Above: Rose Leslie, Asif Khan, Lorna Stuart and Stephanie Street in Mixed up North. Photo: Ian Tilton
Out of Joint Out of Joint and the Octagon Theatre, Bolton
Director: Max Stafford-Clark
Performing at The Dukes, Moor Lane, Lancaster, LA1 1QE
Verbatim plays may not be everyone's idea of good theatre, but they can often be eye-opening (and disturbing) in the way plays based on the playwright's own words are not. Robin Soans' Mixed Up North is based on interviews with people from Burnley, which is also where it is explicitly set. There is no intention of subtly integrating aspects of these interviews into a convincing storyline. Rather, Mixed Up North starts with a series of accounts of actual, personal experiences which intersperse Bella's (Kathryn O'Reilly) attempt to organise a dress rehearsal of a production by a youth theatre group whose aim is to bring teenagers from different cultural backgrounds together. (One problem - which is addressed - in practice this group (run with care and dedication by Judith Amsenga's Trish) extends mainly to Asian boys and white girls.) When the main actor Javed (Tyrone Lopez) walks off the set, it is decided that the dress rehearsal will be replaced by a question-and-answer session: a vehicle for the often shocking interview data. There are no apologies for what might seem like this 'contrivance', and presumably both audience enthusiasts and practitioners of verbatim theatre see this as characteristic of the genre. Indeed, the script is highly self-referential. After an account of sex in 'mixed relationships', Aftab (Asif Khan) says "But none of this is in the play" and Sarfraz (Kashif Khan) echoes "None of this is in the play." And at the end, Tamsin (Lorna Stuart) says: "I think for our next project we should build a play just using what people say in real life".
This makes for extraordinary and sometimes uncomfortable theatre (the audience sitting in The Rake of the Dukes Theatre is positioned as 'friends' watching the failed dress rehearsal and question-answer session). Nevertheless (or perhaps because of it), it is mesmerising. The 13 actors, mainly graduates of the London Academy of Music and Dramatic Art, create a dramatically coherent production, and the several highly sensitive 'cameo' pieces (at least one for almost all the cast members) are beautifully played: if I had to single out one, it would be Tamsin's (Lorna Stuart's) story about her sister in Act 2. And there are no answers, only questions. There is nothing didactic about what we hear. After the Councillor Roy (Matthew Wait) walks out of the question-answer session (ironically, in some ways, as what he wants for Burley is not far from what the community workers and young people also want), the group challenge each other: "You said ...", "I meant ....", "That was then ....", "What's so great about mixed relationships?"
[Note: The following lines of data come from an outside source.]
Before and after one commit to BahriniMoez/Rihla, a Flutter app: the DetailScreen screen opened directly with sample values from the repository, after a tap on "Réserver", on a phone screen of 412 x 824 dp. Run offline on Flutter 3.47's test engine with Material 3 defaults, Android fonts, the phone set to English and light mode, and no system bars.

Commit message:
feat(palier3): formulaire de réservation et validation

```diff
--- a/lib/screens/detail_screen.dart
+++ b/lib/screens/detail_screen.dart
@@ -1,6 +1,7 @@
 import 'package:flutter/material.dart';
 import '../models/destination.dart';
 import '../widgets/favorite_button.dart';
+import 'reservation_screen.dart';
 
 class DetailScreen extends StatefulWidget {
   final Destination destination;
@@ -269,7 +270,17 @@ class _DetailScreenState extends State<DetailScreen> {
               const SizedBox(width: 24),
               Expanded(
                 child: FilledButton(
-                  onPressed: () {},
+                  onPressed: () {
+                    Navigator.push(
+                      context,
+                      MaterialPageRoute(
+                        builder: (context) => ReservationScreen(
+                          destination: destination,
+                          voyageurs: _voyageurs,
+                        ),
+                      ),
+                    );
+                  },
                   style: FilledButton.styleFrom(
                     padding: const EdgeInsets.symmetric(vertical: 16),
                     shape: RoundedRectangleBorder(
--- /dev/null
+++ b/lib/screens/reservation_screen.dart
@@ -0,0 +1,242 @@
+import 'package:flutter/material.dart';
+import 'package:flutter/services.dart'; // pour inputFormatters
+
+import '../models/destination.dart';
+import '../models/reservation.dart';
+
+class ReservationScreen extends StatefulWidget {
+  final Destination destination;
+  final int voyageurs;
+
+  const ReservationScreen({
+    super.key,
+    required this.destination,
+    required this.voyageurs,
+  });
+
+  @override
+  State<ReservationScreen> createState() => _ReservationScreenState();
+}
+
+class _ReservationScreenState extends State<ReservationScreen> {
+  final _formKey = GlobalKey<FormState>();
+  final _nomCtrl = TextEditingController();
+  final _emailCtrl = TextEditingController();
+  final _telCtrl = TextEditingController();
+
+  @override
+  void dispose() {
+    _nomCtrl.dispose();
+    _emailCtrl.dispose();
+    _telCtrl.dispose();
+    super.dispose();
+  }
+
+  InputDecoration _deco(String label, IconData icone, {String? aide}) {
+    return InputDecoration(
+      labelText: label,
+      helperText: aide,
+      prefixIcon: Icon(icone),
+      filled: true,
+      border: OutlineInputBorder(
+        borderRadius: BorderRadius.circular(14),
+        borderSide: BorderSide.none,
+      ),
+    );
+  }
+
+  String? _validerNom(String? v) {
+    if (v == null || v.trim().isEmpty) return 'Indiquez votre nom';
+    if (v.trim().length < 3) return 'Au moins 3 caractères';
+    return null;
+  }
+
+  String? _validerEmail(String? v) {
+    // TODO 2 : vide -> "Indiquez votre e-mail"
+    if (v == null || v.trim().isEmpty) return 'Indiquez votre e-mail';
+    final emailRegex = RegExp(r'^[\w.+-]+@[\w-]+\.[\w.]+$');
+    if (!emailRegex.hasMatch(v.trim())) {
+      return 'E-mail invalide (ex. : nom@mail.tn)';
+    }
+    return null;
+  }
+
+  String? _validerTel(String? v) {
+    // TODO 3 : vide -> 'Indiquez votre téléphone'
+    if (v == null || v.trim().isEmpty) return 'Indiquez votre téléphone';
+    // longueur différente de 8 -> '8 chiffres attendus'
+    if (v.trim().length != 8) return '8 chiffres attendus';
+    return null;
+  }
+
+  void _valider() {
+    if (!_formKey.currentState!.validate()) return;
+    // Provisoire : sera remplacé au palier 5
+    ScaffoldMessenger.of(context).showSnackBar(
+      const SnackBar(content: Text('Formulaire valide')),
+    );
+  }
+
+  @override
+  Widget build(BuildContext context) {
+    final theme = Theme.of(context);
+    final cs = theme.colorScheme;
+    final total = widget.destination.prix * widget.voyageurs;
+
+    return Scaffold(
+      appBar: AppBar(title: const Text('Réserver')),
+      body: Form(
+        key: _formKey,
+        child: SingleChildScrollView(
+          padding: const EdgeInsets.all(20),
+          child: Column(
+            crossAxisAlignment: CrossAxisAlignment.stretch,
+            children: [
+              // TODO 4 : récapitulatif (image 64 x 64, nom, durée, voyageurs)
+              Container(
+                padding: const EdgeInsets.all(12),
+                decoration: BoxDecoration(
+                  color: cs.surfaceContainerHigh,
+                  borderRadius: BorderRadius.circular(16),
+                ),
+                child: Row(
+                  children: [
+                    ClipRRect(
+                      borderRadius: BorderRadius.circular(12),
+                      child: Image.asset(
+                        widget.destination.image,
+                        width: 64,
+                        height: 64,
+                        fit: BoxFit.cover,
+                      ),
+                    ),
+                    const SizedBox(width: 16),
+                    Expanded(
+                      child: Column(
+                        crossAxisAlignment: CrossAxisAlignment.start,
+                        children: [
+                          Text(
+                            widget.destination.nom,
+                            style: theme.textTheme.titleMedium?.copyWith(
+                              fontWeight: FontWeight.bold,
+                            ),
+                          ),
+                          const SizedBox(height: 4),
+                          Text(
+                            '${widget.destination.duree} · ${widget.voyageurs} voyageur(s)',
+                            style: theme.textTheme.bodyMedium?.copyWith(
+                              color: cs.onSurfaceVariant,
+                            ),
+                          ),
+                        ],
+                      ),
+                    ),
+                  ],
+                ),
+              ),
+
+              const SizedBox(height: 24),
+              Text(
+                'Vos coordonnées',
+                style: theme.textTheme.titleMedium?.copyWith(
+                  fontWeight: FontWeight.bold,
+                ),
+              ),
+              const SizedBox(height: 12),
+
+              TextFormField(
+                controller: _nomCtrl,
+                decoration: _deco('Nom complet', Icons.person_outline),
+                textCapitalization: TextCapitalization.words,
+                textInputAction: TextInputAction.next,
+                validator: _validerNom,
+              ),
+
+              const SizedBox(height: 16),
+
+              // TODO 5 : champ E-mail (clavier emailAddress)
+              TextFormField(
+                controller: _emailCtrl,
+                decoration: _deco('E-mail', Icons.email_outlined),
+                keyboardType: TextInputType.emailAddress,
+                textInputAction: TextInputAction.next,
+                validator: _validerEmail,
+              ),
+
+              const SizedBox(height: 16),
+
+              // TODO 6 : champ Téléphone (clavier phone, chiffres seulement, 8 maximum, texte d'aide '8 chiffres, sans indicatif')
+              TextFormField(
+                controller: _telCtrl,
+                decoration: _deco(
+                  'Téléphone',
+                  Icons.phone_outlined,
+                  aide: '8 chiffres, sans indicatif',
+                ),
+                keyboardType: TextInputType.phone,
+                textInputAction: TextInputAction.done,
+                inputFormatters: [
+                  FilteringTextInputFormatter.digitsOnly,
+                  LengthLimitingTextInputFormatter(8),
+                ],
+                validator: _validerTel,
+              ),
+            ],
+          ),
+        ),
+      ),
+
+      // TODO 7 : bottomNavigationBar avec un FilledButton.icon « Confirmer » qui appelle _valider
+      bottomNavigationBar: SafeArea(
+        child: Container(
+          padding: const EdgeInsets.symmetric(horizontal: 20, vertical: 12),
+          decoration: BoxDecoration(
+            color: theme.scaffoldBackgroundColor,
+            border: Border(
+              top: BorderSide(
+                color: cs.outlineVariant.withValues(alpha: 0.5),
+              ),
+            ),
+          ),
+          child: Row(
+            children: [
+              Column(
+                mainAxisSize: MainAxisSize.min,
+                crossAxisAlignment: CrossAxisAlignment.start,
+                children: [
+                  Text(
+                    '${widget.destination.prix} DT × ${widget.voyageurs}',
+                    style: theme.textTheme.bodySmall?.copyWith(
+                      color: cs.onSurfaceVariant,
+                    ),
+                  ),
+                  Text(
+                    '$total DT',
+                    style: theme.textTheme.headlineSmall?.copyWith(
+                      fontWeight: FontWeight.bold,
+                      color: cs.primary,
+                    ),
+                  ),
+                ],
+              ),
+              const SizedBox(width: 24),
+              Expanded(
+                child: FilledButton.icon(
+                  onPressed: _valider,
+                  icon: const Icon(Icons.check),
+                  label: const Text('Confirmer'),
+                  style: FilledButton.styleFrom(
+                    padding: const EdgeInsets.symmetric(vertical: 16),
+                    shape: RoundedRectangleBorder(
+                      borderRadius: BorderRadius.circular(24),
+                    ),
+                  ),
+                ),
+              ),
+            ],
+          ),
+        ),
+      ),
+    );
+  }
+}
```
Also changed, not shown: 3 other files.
This is a touring production which has already performed in Bolton, Northampton, Leicester, Southampton, Clitheroe, Turton and Nelson (as near to Burnley as the production could get). If you miss it at the Lancaster Dukes (see below for details), there are two more opportunities: the Liverpool Everyman (Nov. 3-7) and Wilton's Music Hall in London (Nov. 10 - Dec. 5).
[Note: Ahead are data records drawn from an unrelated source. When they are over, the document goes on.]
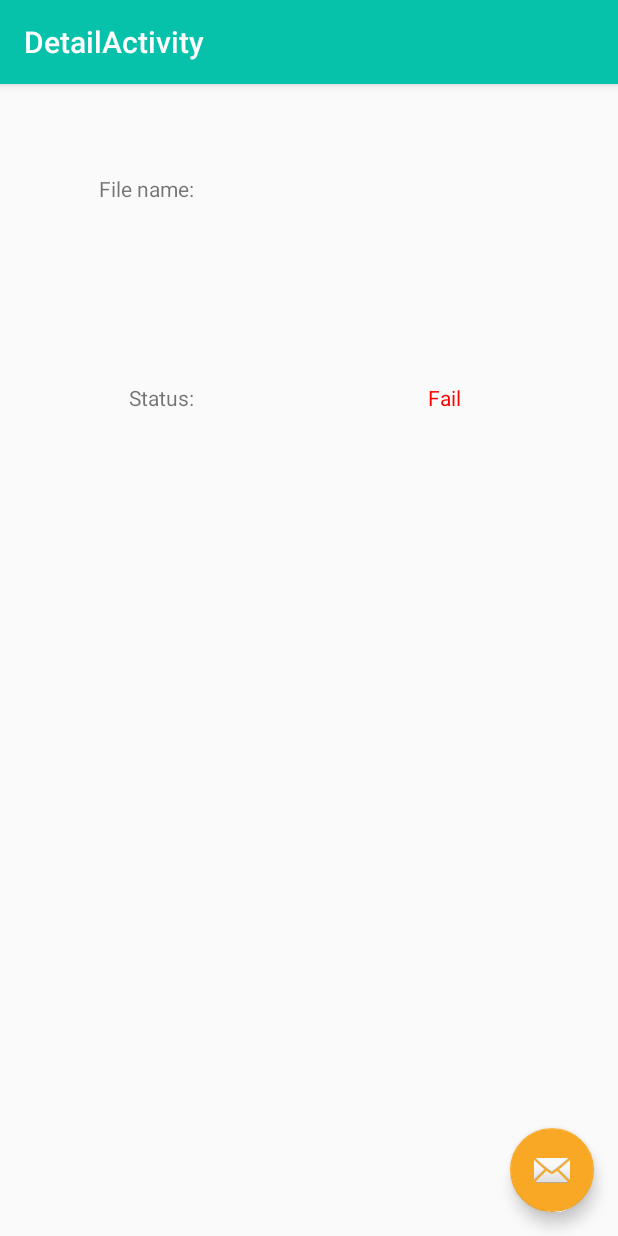
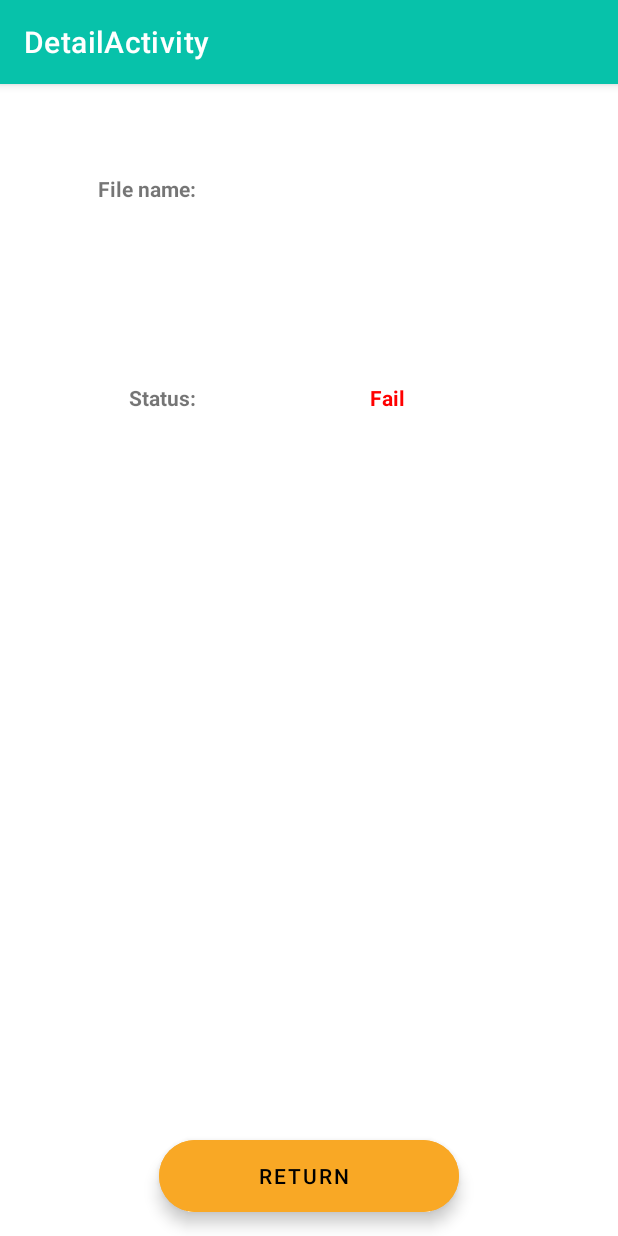
Before and after one commit to SVENTRIPIKAL/LoadApp-File-Downloader, an Android app: the DetailActivity screen opened directly, with no data from a screen before it, on a phone screen of 412 x 824 dp. Run offline under Robolectric (Android 15) with nearby library versions, the light colour scheme and no system bars.

Commit message:
Floating Action Button Added
--DetailActivity.kt
    *added floating action button listener
    *added back press function
--activity_detail.xml
    *added color and attributes to floating action button
--content_detail.xml
    *added textStyle and color
--content_main.xml
    *string resource name refactor
--colors.xml
    *added black color
--strings.xml
    *added string resources
--styles.xml
    *added Material component as parent style of AppTheme since crashes occurred when inflating ExtendedFloatingActionButton

```diff
--- a/app/src/main/java/com/udacity/DetailActivity.kt
+++ b/app/src/main/java/com/udacity/DetailActivity.kt
@@ -33,7 +33,7 @@ class DetailActivity : AppCompatActivity() {
             println(it)
         }
 
-        // assign file status to textView
+        // assign file status and color to textView
         binding.contentDetailActivity.statusText.apply {
 
             when(intent.extras?.getBoolean(FILE_STATUS_EXTRA)){
@@ -47,5 +47,11 @@ class DetailActivity : AppCompatActivity() {
                 }
             }
         }
+
+        // assign FAB button click listener
+        binding.extendedFab.setOnClickListener {
+            // activate return to prior screen as a back press
+            onBackPressedDispatcher.onBackPressed()
+        }
     }
 }
--- a/app/src/main/res/layout/activity_detail.xml
+++ b/app/src/main/res/layout/activity_detail.xml
@@ -25,13 +25,16 @@
         android:id="@+id/content_detail_activity"
         />
 
-    <com.google.android.material.floatingactionbutton.FloatingActionButton
-        android:id="@+id/fab"
-        android:layout_width="wrap_content"
+    <com.google.android.material.floatingactionbutton.ExtendedFloatingActionButton
+        android:id="@+id/extended_fab"
+        android:layout_width="200dp"
         android:layout_height="wrap_content"
-        android:layout_gravity="bottom|end"
-        android:layout_margin="@dimen/fab_margin"
-        app:srcCompat="@android:drawable/ic_dialog_email"
-        android:contentDescription="TODO" />
+        android:layout_margin="16dp"
+        android:layout_gravity="bottom|center"
+        android:backgroundTint="@color/colorAccent"
+        android:textColor="@color/black"
+        android:contentDescription="@string/button_return_description"
+        android:text="@string/text_return"
+        android:textAlignment="center"/>
 
 </androidx.coordinatorlayout.widget.CoordinatorLayout>
--- a/app/src/main/res/layout/content_detail.xml
+++ b/app/src/main/res/layout/content_detail.xml
@@ -17,6 +17,7 @@
         android:layout_marginTop="60dp"
         android:layout_marginEnd="60dp"
         android:text="@string/header_filename"
+        android:textStyle="bold"
         app:layout_constraintBottom_toTopOf="@+id/statusHeader"
         app:layout_constraintEnd_toStartOf="@+id/fileNameText"
         app:layout_constraintHorizontal_bias="0.5"
@@ -28,7 +29,8 @@
         android:layout_width="100dp"
         android:layout_height="wrap_content"
         android:layout_marginEnd="10dp"
-        android:textAlignment="center"
+        android:textStyle="bold"
+        android:textColor="@color/colorPrimaryDark"
         app:layout_constraintEnd_toEndOf="parent"
         app:layout_constraintHorizontal_bias="0.5"
         app:layout_constraintStart_toEndOf="@+id/fileNameHeader"
@@ -41,6 +43,7 @@
         android:layout_height="wrap_content"
         android:layout_marginTop="120dp"
         android:text="@string/header_status"
+        android:textStyle="bold"
         app:layout_constraintEnd_toEndOf="@+id/fileNameHeader"
         app:layout_constraintTop_toBottomOf="@+id/fileNameHeader" />
 
@@ -48,7 +51,7 @@
         android:id="@+id/statusText"
         android:layout_width="100dp"
         android:layout_height="wrap_content"
-        android:textAlignment="center"
+        android:textStyle="bold"
         app:layout_constraintStart_toEndOf="@+id/statusHeader"
         app:layout_constraintStart_toStartOf="@+id/fileNameText"
         app:layout_constraintTop_toTopOf="@+id/statusHeader"
--- a/app/src/main/res/layout/content_main.xml
+++ b/app/src/main/res/layout/content_main.xml
@@ -20,7 +20,7 @@
         app:layout_constraintVertical_chainStyle="spread"
         android:scaleType="centerCrop"
         android:src="@drawable/download_photo"
-        android:contentDescription="@string/image_description"  />
+        android:contentDescription="@string/main_image_description"  />
 
 
     <RadioGroup
--- a/app/src/main/res/values/colors.xml
+++ b/app/src/main/res/values/colors.xml
@@ -3,7 +3,10 @@
     <color name="colorPrimary">#07C2AA</color>
     <color name="colorPrimaryDark">#004349</color>
     <color name="colorAccent">#F9A825</color>
+
     <color name="white">#FFFFFF</color>
+    <color name="black">#000000</color>
+
     <color name="red">#ff0000</color>
     <color name="green">#008000</color>
 </resources>
--- a/app/src/main/res/values/strings.xml
+++ b/app/src/main/res/values/strings.xml
@@ -15,6 +15,7 @@
     <string name="button_name">Click Me</string>
     <string name="button_loading">We Are Loading</string>
     <string name="button_download_complete">Download Complete</string>
+    <string name="button_return_description">Return button</string>
 
     <string name="toast_select_file">select a file to download</string>
     <string name="toast_click_button">click button</string>
@@ -32,6 +33,7 @@
 
     <string name="uri_scheme_low_api">package</string>
 
+    <string name="text_return">RETURN</string>
     <string name="text_period">.</string>
     <string name="text_space">" "</string>
     <string name="text_glide">Glide - Image Loading Library by BumpTech</string>
@@ -46,7 +48,7 @@
     <string name="file_status_success">Success</string>
     <string name="file_save_directory">%1$s/%2$s</string>
 
-    <string name="image_description">purple cloud with arrow in center pointing down</string>
+    <string name="main_image_description">purple cloud with arrow in center pointing down</string>
 
     <string name="header_filename">File name:</string>
     <string name="header_status">Status:</string>
--- a/app/src/main/res/values/styles.xml
+++ b/app/src/main/res/values/styles.xml
@@ -1,7 +1,7 @@
 <resources>
 
     <!-- Base application theme. -->
-    <style name="AppTheme" parent="Theme.AppCompat.Light.DarkActionBar">
+    <style name="AppTheme" parent="Theme.MaterialComponents.Light.NoActionBar">
         <!-- Customize your theme here. -->
         <item name="colorPrimary">@color/colorPrimary</item>
         <item name="colorPrimaryDark">@color/colorPrimaryDark</item>
```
• There will be a Post-Show Talkback Session with cast and Max Stafford-Clark on Thursday 29th October
• Performances starring Celia Imrie as Trish: Saturday 31st October 2pm and 7.30pm (see news story)
Dates and Times
Thu 29 Oct 7.30pm
Fri 30 Oct 7.30pm
Sat 31st Oct 2.00pm & 7.30pm
Prices £14.00 / £11.50 / £10.50
To Book: phone 01524 598500. Web: www.dukes-lancaster.org
• Mixed Up North Trailer